PROBLEM STATEMENT:
A faithful retyping of every entry below is wanted, with images left out.
Segment Start: INPUT
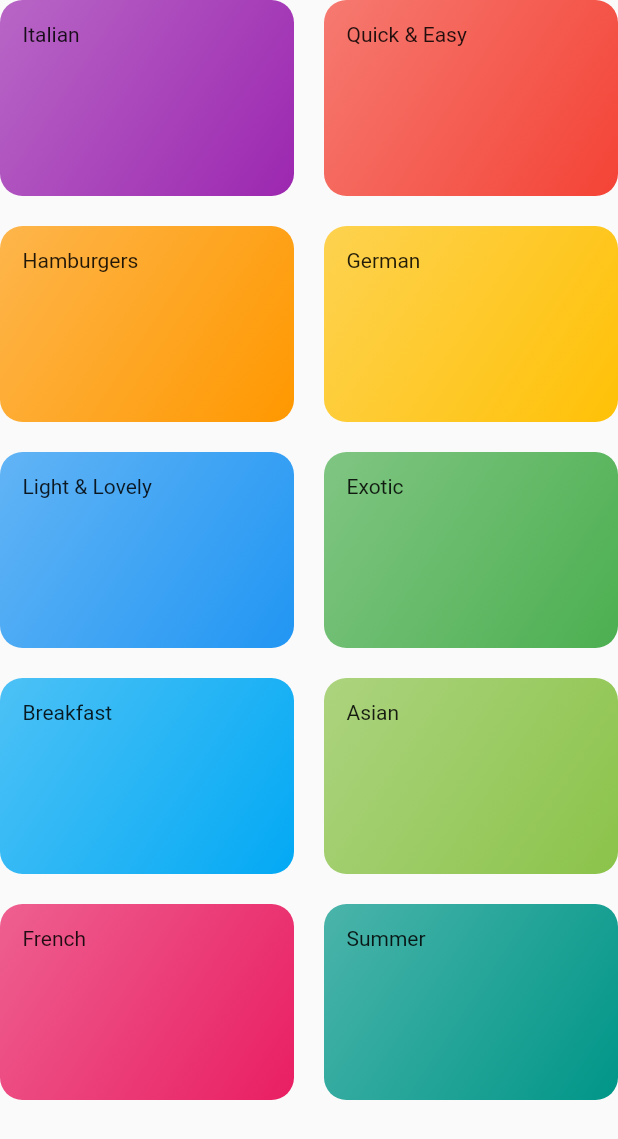
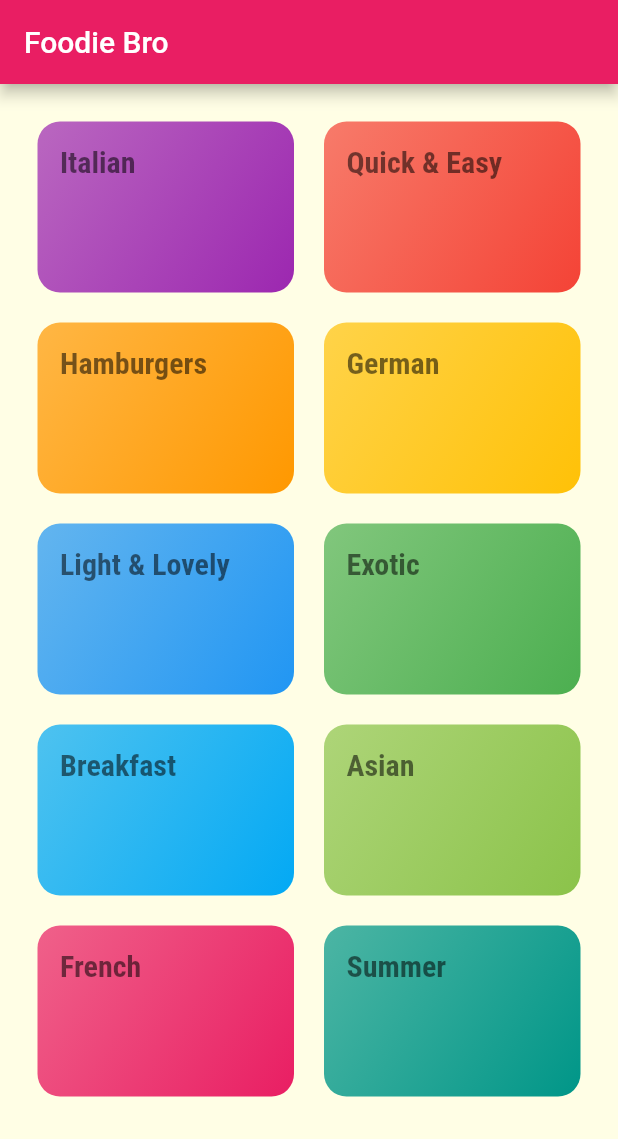
Before and after one commit to Sudhanva-Nadiger/foodie_bro, a Flutter app: the CategoriesScreen screen opened directly, on a phone screen of 412 x 824 dp. Shown: the top 1139 px of the screen. Run offline on Flutter 3.47's test engine with Material 2 defaults, Android fonts, the phone set to English and light mode, and no system bars.

Commit message:
feat: add assets and fonts
- feat: themimg
- seperate folders for all widgters and screens

```diff
--- a/lib/screens/categories_screen.dart
+++ b/lib/screens/categories_screen.dart
@@ -7,7 +7,12 @@ class CategoriesScreen extends StatelessWidget {
 
   @override
   Widget build(BuildContext context) {
-    return GridView(
+    return Scaffold(
+      appBar: AppBar(
+        title: const Text('Foodie Bro'),
+      ),
+      body: GridView(
+        padding: const EdgeInsets.all(25),
         gridDelegate: const SliverGridDelegateWithMaxCrossAxisExtent(
           maxCrossAxisExtent: 200,
           childAspectRatio: 3 / 2,
@@ -17,6 +22,7 @@ class CategoriesScreen extends StatelessWidget {
         children: DUMMY_CATEGORIES.map((catData) {
           return CategoryItem(catData.title, catData.color);
         }).toList(),
+      ),
     );
   }
 }
--- a/lib/widgets/category_item.dart
+++ b/lib/widgets/category_item.dart
@@ -18,7 +18,10 @@ class CategoryItem extends StatelessWidget {
         ),
         borderRadius: BorderRadius.circular(15),
       ),
-      child: Text(title),
+      child: Text(
+        title,
+        style: Theme.of(context).textTheme.headline2,
+      ),
     );
   }
 }
--- a/notes.txt
+++ b/notes.txt
@@ -2,3 +2,4 @@
     - ctrl+f > "//.\*n" > replace all
 - GridView and GridView.builder
     - both are same, but builder is used when there is large elements which we dont know the number of count
+- list map() method will return iterables so add .toList() at the end
```
Also changed, not shown: lib/main.dart (+20 -30 lines), pubspec.yaml (+17 -6 lines), assets/fonts/Raleway-Black.ttf (added), assets/fonts/Raleway-Bold.ttf (added), assets/fonts/Raleway-Regular.ttf (added), assets/fonts/RobotoCondensed-Bold.ttf (added), assets/fonts/RobotoCondensed-Italic.ttf (added), assets/fonts/RobotoCondensed-Light.ttf (added), assets/fonts/RobotoCondensed-Regular.ttf (added). Lines whose indentation alone changed are shown as unchanged.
Segment End: INPUT
SOLVED EXERCISE:
Before and after one commit to Sudhanva-Nadiger/foodie_bro, a Flutter app: the CategoriesScreen screen opened directly, on a phone screen of 412 x 824 dp. Shown: the top 1139 px of the screen. Run offline on Flutter 3.47's test engine with Material 2 defaults, Android fonts, the phone set to English and light mode, and no system bars.

Commit message:
feat: add assets and fonts
- feat: themimg
- seperate folders for all widgters and screens

```diff
--- a/lib/screens/categories_screen.dart
+++ b/lib/screens/categories_screen.dart
@@ -7,7 +7,12 @@ class CategoriesScreen extends StatelessWidget {
 
   @override
   Widget build(BuildContext context) {
-    return GridView(
+    return Scaffold(
+      appBar: AppBar(
+        title: const Text('Foodie Bro'),
+      ),
+      body: GridView(
+        padding: const EdgeInsets.all(25),
         gridDelegate: const SliverGridDelegateWithMaxCrossAxisExtent(
           maxCrossAxisExtent: 200,
           childAspectRatio: 3 / 2,
@@ -17,6 +22,7 @@ class CategoriesScreen extends StatelessWidget {
         children: DUMMY_CATEGORIES.map((catData) {
           return CategoryItem(catData.title, catData.color);
         }).toList(),
+      ),
     );
   }
 }
--- a/lib/widgets/category_item.dart
+++ b/lib/widgets/category_item.dart
@@ -18,7 +18,10 @@ class CategoryItem extends StatelessWidget {
         ),
         borderRadius: BorderRadius.circular(15),
       ),
-      child: Text(title),
+      child: Text(
+        title,
+        style: Theme.of(context).textTheme.headline2,
+      ),
     );
   }
 }
--- a/notes.txt
+++ b/notes.txt
@@ -2,3 +2,4 @@
     - ctrl+f > "//.\*n" > replace all
 - GridView and GridView.builder
     - both are same, but builder is used when there is large elements which we dont know the number of count
+- list map() method will return iterables so add .toList() at the end
```
Also changed, not shown: lib/main.dart (+20 -30 lines), pubspec.yaml (+17 -6 lines), assets/fonts/Raleway-Black.ttf (added), assets/fonts/Raleway-Bold.ttf (added), assets/fonts/Raleway-Regular.ttf (added), assets/fonts/RobotoCondensed-Bold.ttf (added), assets/fonts/RobotoCondensed-Italic.ttf (added), assets/fonts/RobotoCondensed-Light.ttf (added), assets/fonts/RobotoCondensed-Regular.ttf (added). Lines whose indentation alone changed are shown as unchanged.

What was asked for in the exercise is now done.